** Listed entries follows **

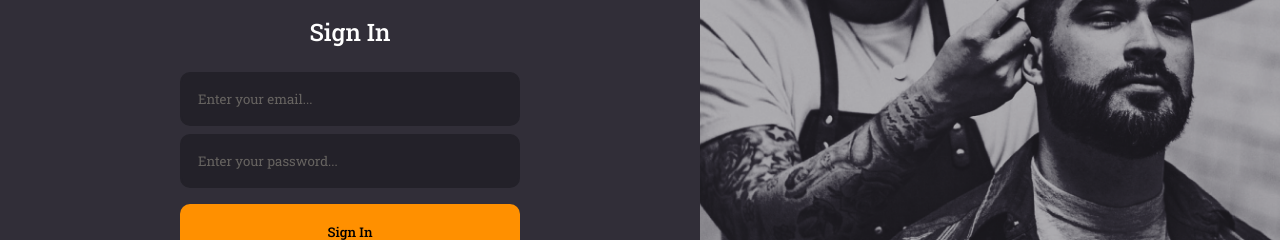
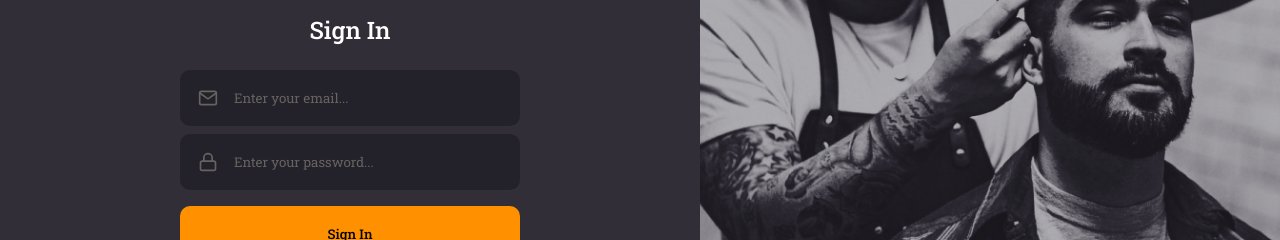
Before and after one commit to gvgesanto2/gostack-gobarber-web, a React (Create React App) app: page / in a window 1280 px wide. Shown: the part 284-524 px from the top of the page. Built offline with nearby package versions, Linux system fonts and the light colour scheme.

Commit message:
feat: Create the Input and Button components

```diff
--- /dev/null
+++ b/src/components/Button/index.tsx
@@ -0,0 +1,13 @@
+import { ButtonHTMLAttributes } from 'react';
+
+import { StyledButton } from './styles';
+
+type ButtonProps = ButtonHTMLAttributes<HTMLButtonElement>;
+
+export default function Button({ children, ...rest }: ButtonProps) {
+  return (
+    <StyledButton type="button" {...rest}>
+      {children}
+    </StyledButton>
+  );
+}
--- /dev/null
+++ b/src/components/Button/styles.ts
@@ -0,0 +1,18 @@
+import { shade } from 'polished';
+import styled from 'styled-components';
+
+export const StyledButton = styled.button`
+  width: 100%;
+  height: 5.6rem;
+  font-weight: 500;
+  color: var(-color-grey-700);
+  border: 0;
+  border-radius: 1rem;
+  background: var(--color-primary);
+  padding: 0 1.6rem;
+  transition: background-color 0.2s;
+
+  &:hover {
+    background: ${shade(0.2, '#ff9000')};
+  }
+`;
--- /dev/null
+++ b/src/components/Input/index.tsx
@@ -0,0 +1,17 @@
+import { InputHTMLAttributes } from 'react';
+import { IconBaseProps } from 'react-icons';
+import { Container, StyledInput } from './styles';
+
+interface InputProps extends InputHTMLAttributes<HTMLInputElement> {
+  name: string;
+  icon?: React.ComponentType<IconBaseProps>;
+}
+
+export default function Input({ icon: Icon, ...rest }: InputProps) {
+  return (
+    <Container>
+      {Icon && <Icon size={20} />}
+      <StyledInput {...rest} />
+    </Container>
+  );
+}
--- /dev/null
+++ b/src/components/Input/styles.ts
@@ -0,0 +1,29 @@
+import styled from 'styled-components';
+
+export const Container = styled.div`
+  display: flex;
+  align-items: center;
+  width: 100%;
+  color: var(--color-grey-550);
+  border: 2px solid var(--color-grey-800);
+  border-radius: 1rem;
+  background: var(--color-grey-800);
+  padding: 1.6rem;
+
+  svg {
+    fill: transparent;
+    margin-right: 1.6rem;
+  }
+`;
+
+export const StyledInput = styled.input`
+  flex: 1;
+  color: var(--color-grey-100);
+  background: transparent;
+  border: none;
+  outline: none;
+
+  &::placeholder {
+    color: var(--color-grey-550);
+  }
+`;
--- a/src/pages/SignInPage/index.tsx
+++ b/src/pages/SignInPage/index.tsx
@@ -1,6 +1,8 @@
-import { FiLogIn } from 'react-icons/fi';
+import { FiLogIn, FiMail, FiLock } from 'react-icons/fi';
 
 import logoImg from '../../assets/images/logo.svg';
+import Button from '../../components/Button';
+import Input from '../../components/Input';
 
 import { Background, Container, Content } from './styles';
 
@@ -12,10 +14,20 @@ export default function SingInPage() {
 
         <form>
           <h1>Sign In</h1>
-          <input placeholder="Enter your email..." type="text" />
-          <input placeholder="Enter your password..." type="password" />
+          <Input
+            icon={FiMail}
+            name="email"
+            placeholder="Enter your email..."
+            type="text"
+          />
+          <Input
+            icon={FiLock}
+            name="password"
+            placeholder="Enter your password..."
+            type="password"
+          />
 
-          <button type="submit">Sign In</button>
+          <Button type="submit">Sign In</Button>
 
           <a href="/">Forgot your password?</a>
         </form>
--- a/src/pages/SignInPage/styles.ts
+++ b/src/pages/SignInPage/styles.ts
@@ -26,38 +26,12 @@ export const Content = styled.div`
       margin-bottom: 2.4rem;
     }
 
-    input {
-      width: 100%;
-      color: var(--color-grey-100);
-      border: 2px solid var(--color-grey-800);
-      border-radius: 1rem;
-      background: var(--color-grey-800);
-      padding: 1.6rem;
-
-      &::placeholder {
-        color: var(--color-grey-550);
-      }
-
-      & + input {
-        margin-top: 0.8rem;
-      }
+    & > div:not(:last-of-type) {
+      margin-bottom: 0.8rem;
     }
 
     button {
-      width: 100%;
-      height: 5.6rem;
-      font-weight: 500;
-      color: var(-color-grey-700);
-      border: 0;
-      border-radius: 1rem;
-      background: var(--color-primary);
-      padding: 0 1.6rem;
       margin-top: 1.6rem;
-      transition: background-color 0.2s;
-
-      &:hover {
-        background: ${shade(0.2, '#ff9000')};
-      }
     }
 
     a {
```
Also changed, not shown: .eslintrc.json.
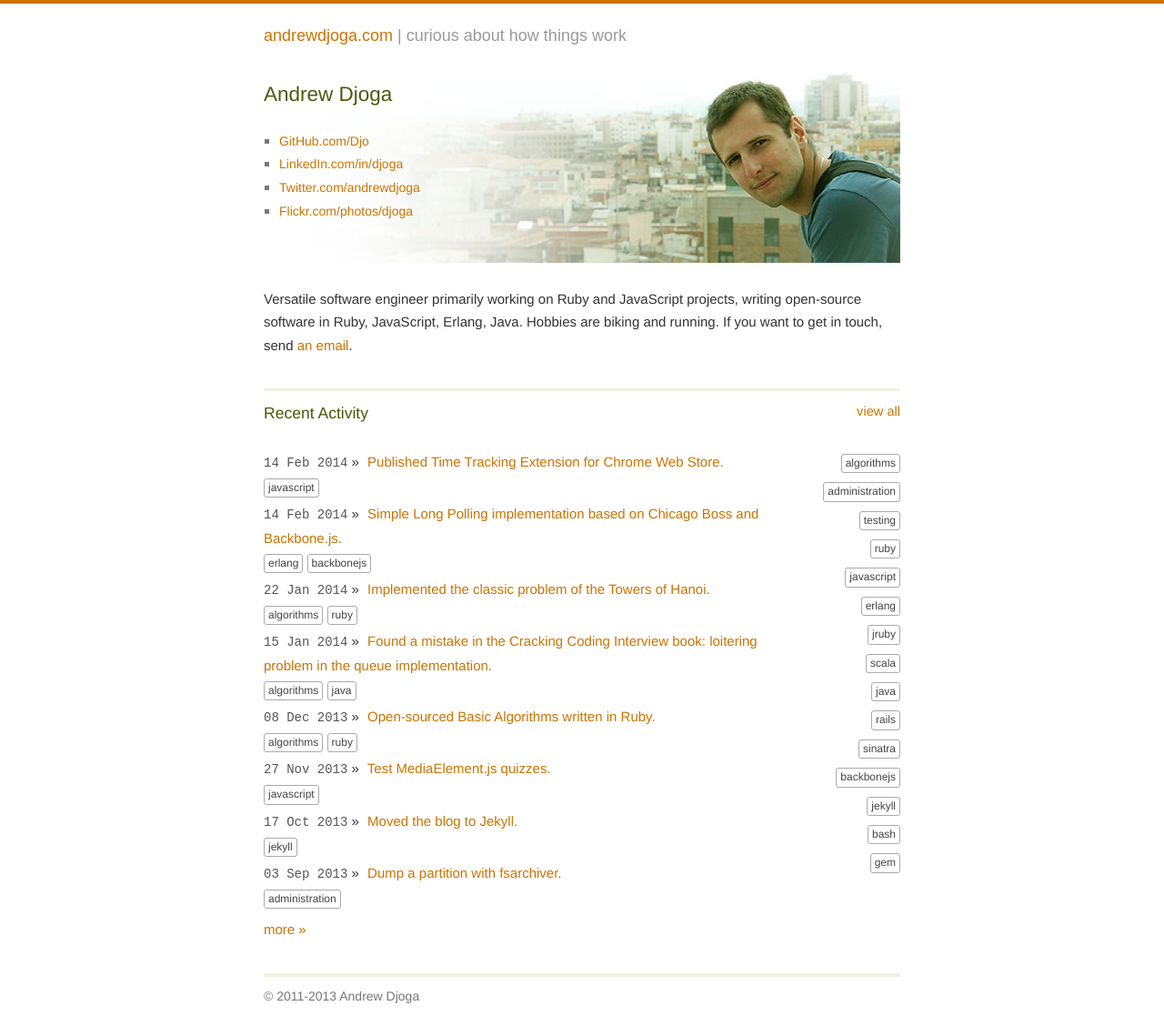
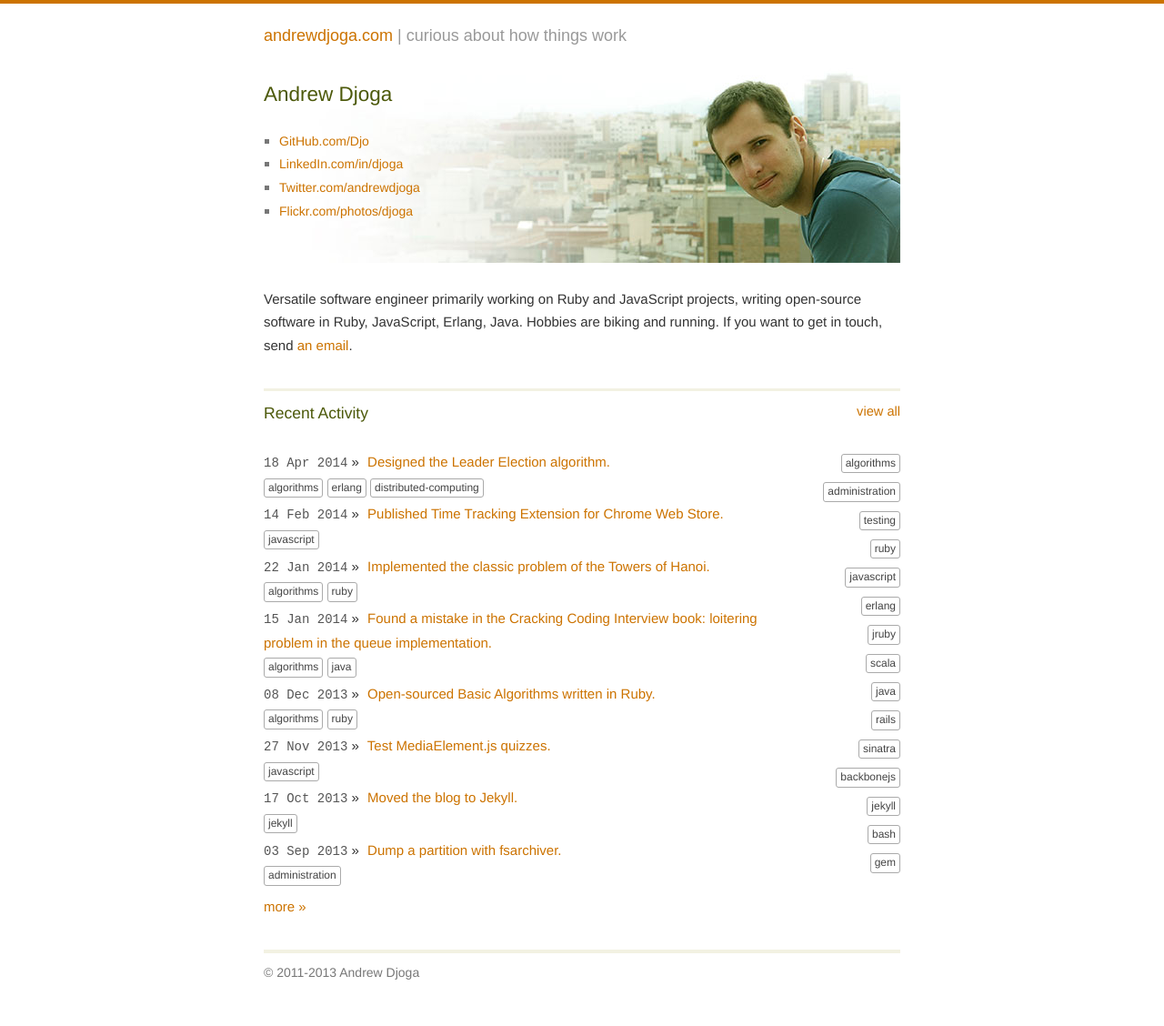
Before and after one commit to djo/djo.github.io, a Jekyll site: the page built from index.html, in a window 1280 px wide. Shown: the whole page at 91% size. Built offline with Jekyll 4.4.1, drawn with Linux system fonts in a browser that asks for light colours; after the commit the page ends 1102 px from its top, so only the background shows below that.

Commit message:
The leader election activity

```diff
--- a/_config.yml
+++ b/_config.yml
@@ -15,20 +15,21 @@ activity_tags:
   - bash
   - gem
   - benchmark
+  - distributed-computing
   - coursera
   - slideshare
 
 activities:
   -
+    text: "Designed the Leader Election algorithm."
+    date: 2014-04-18
+    link: 'https://github.com/Djo/leader_election'
+    tags: ['algorithms', 'erlang', 'distributed-computing']
+  -
     text: "Published Time Tracking Extension for Chrome Web Store."
     date: 2014-02-14
     link: 'https://github.com/Djo/time-entry'
     tags: ['javascript']
-  -
-    text: "Simple Long Polling implementation based on Chicago Boss and Backbone.js."
-    date: 2014-02-14
-    link: 'https://github.com/Djo/kaede'
-    tags: ['erlang', 'backbonejs']
   -
     text: "Implemented the classic problem of the Towers of Hanoi."
     date: 2014-01-22
@@ -70,10 +71,10 @@ activities:
     link: '/assets/scala-certificate.pdf'
     tags: ['algorithms', 'coursera', 'scala']
   -
-    text: Long-Polling site example on Erlang.
+    text: Long Polling implementation based on Chicago Boss and Backbone.js.
     date: 2013-03-15
     link: 'https://github.com/Djo/kaede'
-    tags: ['erlang']
+    tags: ['erlang', 'backbonejs']
   -
     text: Implementation of Chicago Boss Tutorial.
     date: 2013-03-13
```
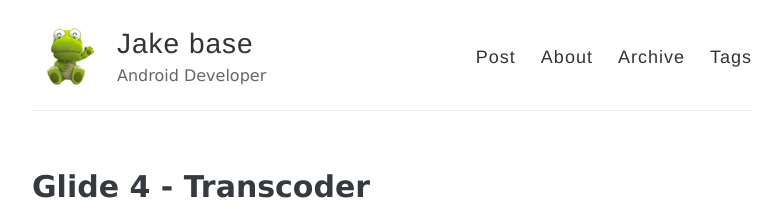
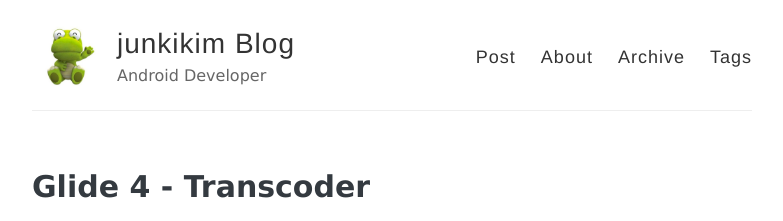
Before and after one commit to JakeBase/jakebase.github.io, a Jekyll site: the page built from index.html, in a window 1280 px wide and 900 px high. Shown: the top 221 px of the window, without its empty margins (248-1031 px from the left). Built offline with Jekyll 4.4.1, drawn with Linux system fonts in a browser that asks for light colours; the list of posts is cut into pages by our own code.

Commit message:
블로그 제목 변경

```diff
--- a/_config.yml
+++ b/_config.yml
@@ -3,7 +3,7 @@
 #
 
 # Name of your site (displayed in the header)
-name: Jake base
+name: junkikim Blog
 
 # Short bio or description (displayed in the header)
 description: Android Developer
```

** End of Listed entries **

— What this task involves —
Search the listing above for the string "export". Copy every line that contains it.

— Output for this task —
+export default function Button({ children, ...rest }: ButtonProps) {
+export const StyledButton = styled.button`
+export default function Input({ icon: Icon, ...rest }: InputProps) {
+export const Container = styled.div`
+export const StyledInput = styled.input`
@@ -12,10 +14,20 @@ export default function SingInPage() {
@@ -26,38 +26,12 @@ export const Content = styled.div`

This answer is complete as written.